BattleCards

From Wikipedia, the free encyclopedia
Jump to: navigation, search
BattleCards
Publisher(s) Merlin Publishing
Players 2
Setup time >1 min
Playing time 1-5 min

BattleCards was marketed as a trading card game and published in 1993 by Merlin Publishing. The game features a unique "Scratch and Slay" system created by Steve Jackson. The cards come in 10 card booster packs which include warrior cards, spell cards, advanced combat cards, quest cards, and treasure cards. The game was published in both the UK and the United States with a number of differences between the two releases. Since the game is not played with a deck, and there is no collectibility involved (once the cards are scratched off they're worthless), this game does not strictly qualify as a collectible card game.[1] Darwin Bromley of Mayfair Games noted that when shuffled the scratch-offs would crack, and once scratched off "you had to either play the game or collect it." "You couldn't have your cake and eat it too."[2]

The "Scratch and Slay" game system[edit]

Each warrior card has 25 scratch-off dots around its border. These are separated into 3 Life dots, 1 Purse dot, 4 Head dots, 6 Arm dots, 6 Leg dots, and 5 Body dots. Underneath each head, arm, leg, and body dot is either nothing or a red blood drop. Underneath each life dot is either nothing or a red skull. Underneath the purse dot is a number.

To play, each player selects one warrior card. Then, one player is randomly determined to go first, such as with a coin flip. Then, the first player scratches one of the head, arm, leg, or body dots off. If a red blood drop is revealed, that player scratches off again. Otherwise, the other player goes. Each time a red blood drop is revealed, that player scratches off again. After the second blood drop is revealed and after any further blood drops, that player scratches off a life dot. If a red skull is revealed, that player wins.

Players could collect the Purse from a card after scratching off the purse dot on a card. The purse from several cards could be collected and sent in with the Trading Post card for special Silver Foiled Treasure cards.

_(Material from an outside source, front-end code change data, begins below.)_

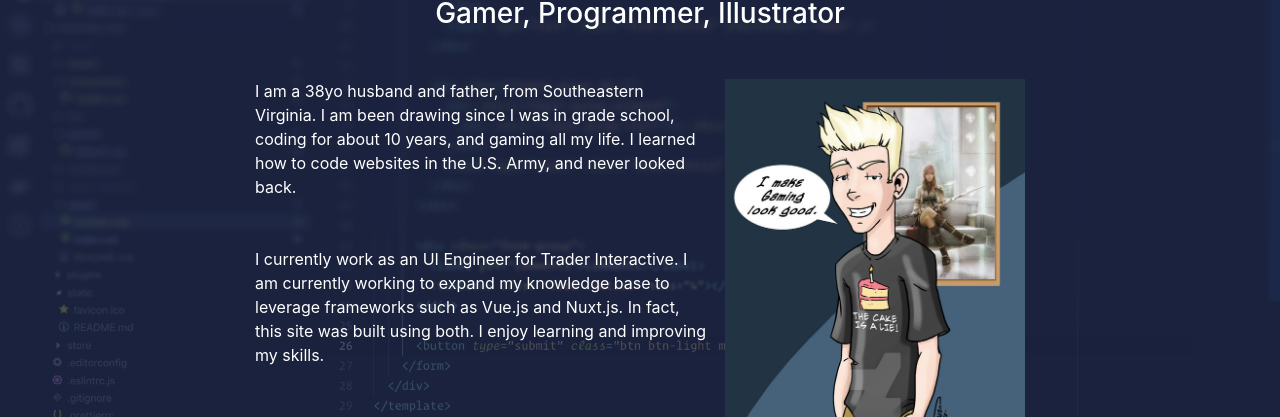
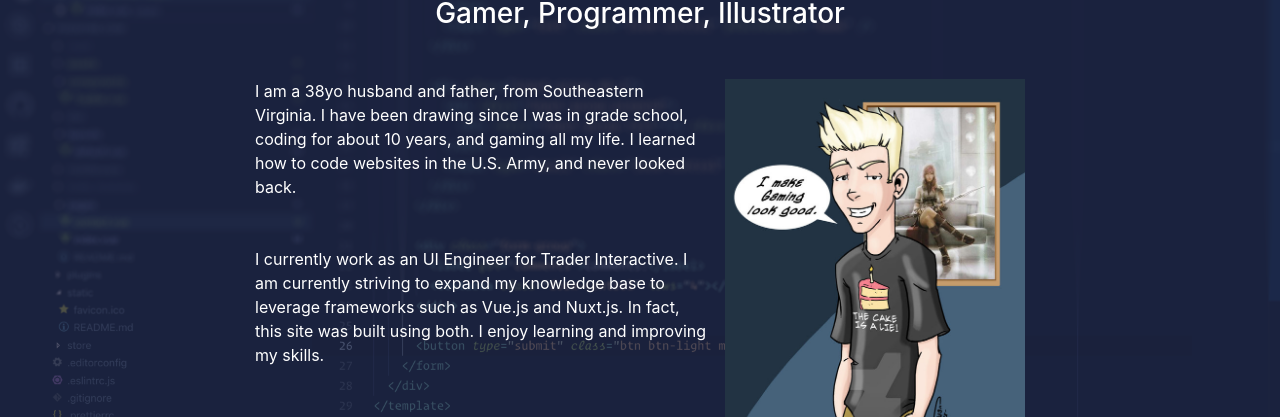
Before and after one commit to Phoxloxley/Phoxloxley.github.io, a Nuxt app: page / in a window 1280 px wide. Shown: the part 115-532 px from the top of the page. Built offline with nearby package versions, Linux system fonts and the light colour scheme.

Commit message:
fix text on home and update twitch link

```diff
--- /dev/null
+++ b/pages/art.vue
@@ -0,0 +1,9 @@
+<template>
+  <div></div>
+</template>
+
+<script>
+export default {}
+</script>
+
+<style scoped></style>
--- a/pages/index.vue
+++ b/pages/index.vue
@@ -5,14 +5,14 @@
     <div class="container home-content">
       <div class="info-text">
         <p class="mb-5">
-          I am a 38yo husband and father, from Southeastern Virginia. I am been
-          drawing since I was in grade school, coding for about 10 years, and
-          gaming all my life. I learned how to code websites in the U.S. Army,
-          and never looked back.
+          I am a 38yo husband and father, from Southeastern Virginia. I have
+          been drawing since I was in grade school, coding for about 10 years,
+          and gaming all my life. I learned how to code websites in the U.S.
+          Army, and never looked back.
         </p>
         <p>
           I currently work as an UI Engineer for Trader Interactive. I am
-          currently working to expand my knowledge base to leverage frameworks
+          currently striving to expand my knowledge base to leverage frameworks
           such as Vue.js and Nuxt.js. In fact, this site was built using both. I
           enjoy learning and improving my skills.
         </p>
--- a/pages/twitch.vue
+++ b/pages/twitch.vue
@@ -2,7 +2,7 @@
   <div class="container center-content">
     <h2 class="text-left mb-5">
       Follow Me on <i class="fab fa-twitch mr-2 ml-2"></i>
-      <a href="twitch.tv/phoxloxley">Twitch.tv!</a>
+      <a href="https://twitch.tv/phoxloxley">Twitch.tv!</a>
     </h2>
     <vue-twitch-player
       :channel="channel"
```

However, this offer expired in 1994.

Differences in UK and US Printings[edit]

In the UK:

  • Cards have silver scratch-off dots
  • There are a total of 150 cards
    • There are 149 in the basic set
    • The Emperor card as #150
  • the cards are larger and have a different numbering system

In the US:

  • Cards have gold scratch-off dots
  • There are a total of 164 cards
    • There are 139 cards in the basic set
    • 8 treasure cards labeled T1-T8
    • The Emperor Card as #140
    • Silver and Gold Leafed versions of all 8 treasures
  • All of Alan Craddock's art is replaced by Martin McKenna's

References[edit]

  1. ^ Miller, John Jackson (2003), Scrye Collectible Card Game Checklist & Price Guide, Second Edition, p. 688. 
  2. ^ Owens, Thomas S. (1996), Inside Collectible Card Games, p. 142. 

External links[edit]